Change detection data
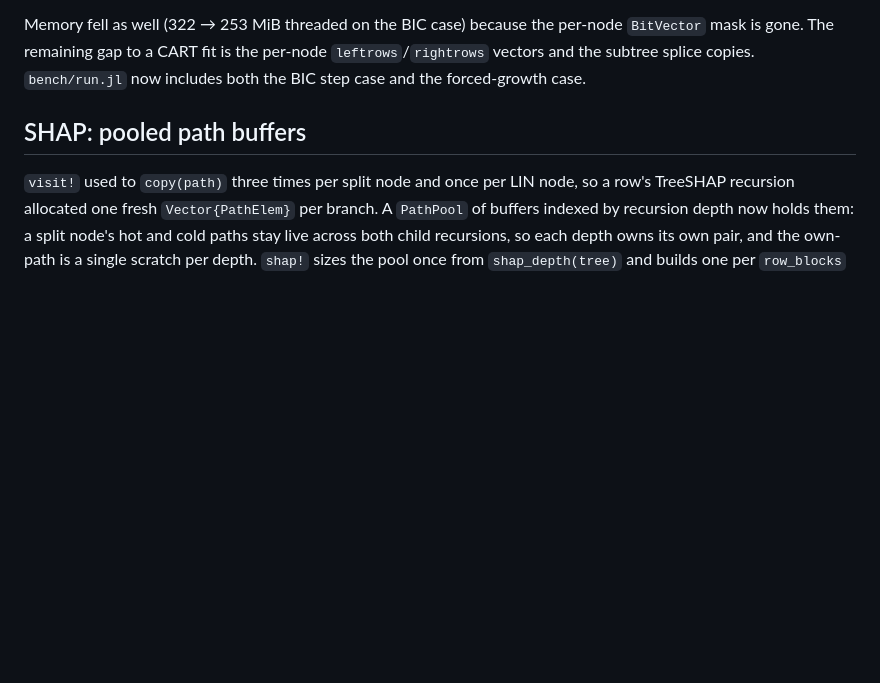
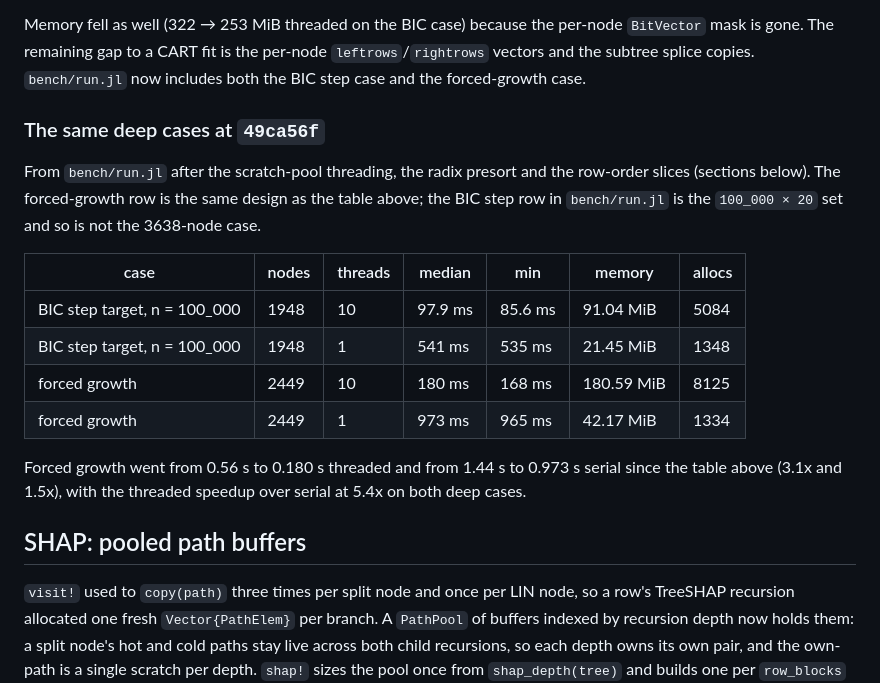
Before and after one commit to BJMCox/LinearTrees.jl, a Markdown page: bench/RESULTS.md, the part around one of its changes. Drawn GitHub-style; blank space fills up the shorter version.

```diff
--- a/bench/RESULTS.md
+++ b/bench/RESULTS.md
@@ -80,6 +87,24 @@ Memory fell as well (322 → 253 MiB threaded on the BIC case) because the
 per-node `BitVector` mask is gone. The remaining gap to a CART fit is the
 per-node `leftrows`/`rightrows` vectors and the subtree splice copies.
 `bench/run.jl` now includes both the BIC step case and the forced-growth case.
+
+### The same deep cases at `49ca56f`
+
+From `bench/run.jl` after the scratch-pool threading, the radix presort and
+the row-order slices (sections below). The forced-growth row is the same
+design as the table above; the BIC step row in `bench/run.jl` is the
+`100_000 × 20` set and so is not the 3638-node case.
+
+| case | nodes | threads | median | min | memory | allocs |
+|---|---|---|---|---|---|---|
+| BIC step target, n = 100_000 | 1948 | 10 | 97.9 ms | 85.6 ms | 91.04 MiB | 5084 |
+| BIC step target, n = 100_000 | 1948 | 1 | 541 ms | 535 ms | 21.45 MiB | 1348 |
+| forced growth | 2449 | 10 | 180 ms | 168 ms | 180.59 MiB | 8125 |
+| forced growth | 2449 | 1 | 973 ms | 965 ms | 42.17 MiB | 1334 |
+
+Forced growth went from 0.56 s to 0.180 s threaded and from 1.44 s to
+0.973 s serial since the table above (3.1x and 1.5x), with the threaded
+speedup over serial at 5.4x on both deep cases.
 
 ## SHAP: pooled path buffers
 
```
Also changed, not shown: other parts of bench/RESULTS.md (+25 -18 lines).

* * *

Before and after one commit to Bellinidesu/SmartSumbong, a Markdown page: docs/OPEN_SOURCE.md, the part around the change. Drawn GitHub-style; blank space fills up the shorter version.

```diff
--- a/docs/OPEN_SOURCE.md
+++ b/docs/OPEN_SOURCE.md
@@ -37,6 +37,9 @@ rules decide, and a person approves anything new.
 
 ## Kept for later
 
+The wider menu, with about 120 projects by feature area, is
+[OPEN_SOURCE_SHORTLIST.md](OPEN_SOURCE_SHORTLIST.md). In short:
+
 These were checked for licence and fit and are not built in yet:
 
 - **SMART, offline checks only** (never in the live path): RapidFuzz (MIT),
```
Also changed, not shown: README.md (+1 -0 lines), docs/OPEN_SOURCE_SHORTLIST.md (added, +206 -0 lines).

Activity: Of the lines above, output exactly those from the line bearing "Before and after one commit to BJMCox/LinearTrees.jl, a" through the line bearing "Also changed, not shown: other", inclusive.

Output of the exercise:
Before and after one commit to BJMCox/LinearTrees.jl, a Markdown page: bench/RESULTS.md, the part around one of its changes. Drawn GitHub-style; blank space fills up the shorter version.

```diff
--- a/bench/RESULTS.md
+++ b/bench/RESULTS.md
@@ -80,6 +87,24 @@ Memory fell as well (322 → 253 MiB threaded on the BIC case) because the
 per-node `BitVector` mask is gone. The remaining gap to a CART fit is the
 per-node `leftrows`/`rightrows` vectors and the subtree splice copies.
 `bench/run.jl` now includes both the BIC step case and the forced-growth case.
+
+### The same deep cases at `49ca56f`
+
+From `bench/run.jl` after the scratch-pool threading, the radix presort and
+the row-order slices (sections below). The forced-growth row is the same
+design as the table above; the BIC step row in `bench/run.jl` is the
+`100_000 × 20` set and so is not the 3638-node case.
+
+| case | nodes | threads | median | min | memory | allocs |
+|---|---|---|---|---|---|---|
+| BIC step target, n = 100_000 | 1948 | 10 | 97.9 ms | 85.6 ms | 91.04 MiB | 5084 |
+| BIC step target, n = 100_000 | 1948 | 1 | 541 ms | 535 ms | 21.45 MiB | 1348 |
+| forced growth | 2449 | 10 | 180 ms | 168 ms | 180.59 MiB | 8125 |
+| forced growth | 2449 | 1 | 973 ms | 965 ms | 42.17 MiB | 1334 |
+
+Forced growth went from 0.56 s to 0.180 s threaded and from 1.44 s to
+0.973 s serial since the table above (3.1x and 1.5x), with the threaded
+speedup over serial at 5.4x on both deep cases.
 
 ## SHAP: pooled path buffers
 
```
Also changed, not shown: other parts of bench/RESULTS.md (+25 -18 lines).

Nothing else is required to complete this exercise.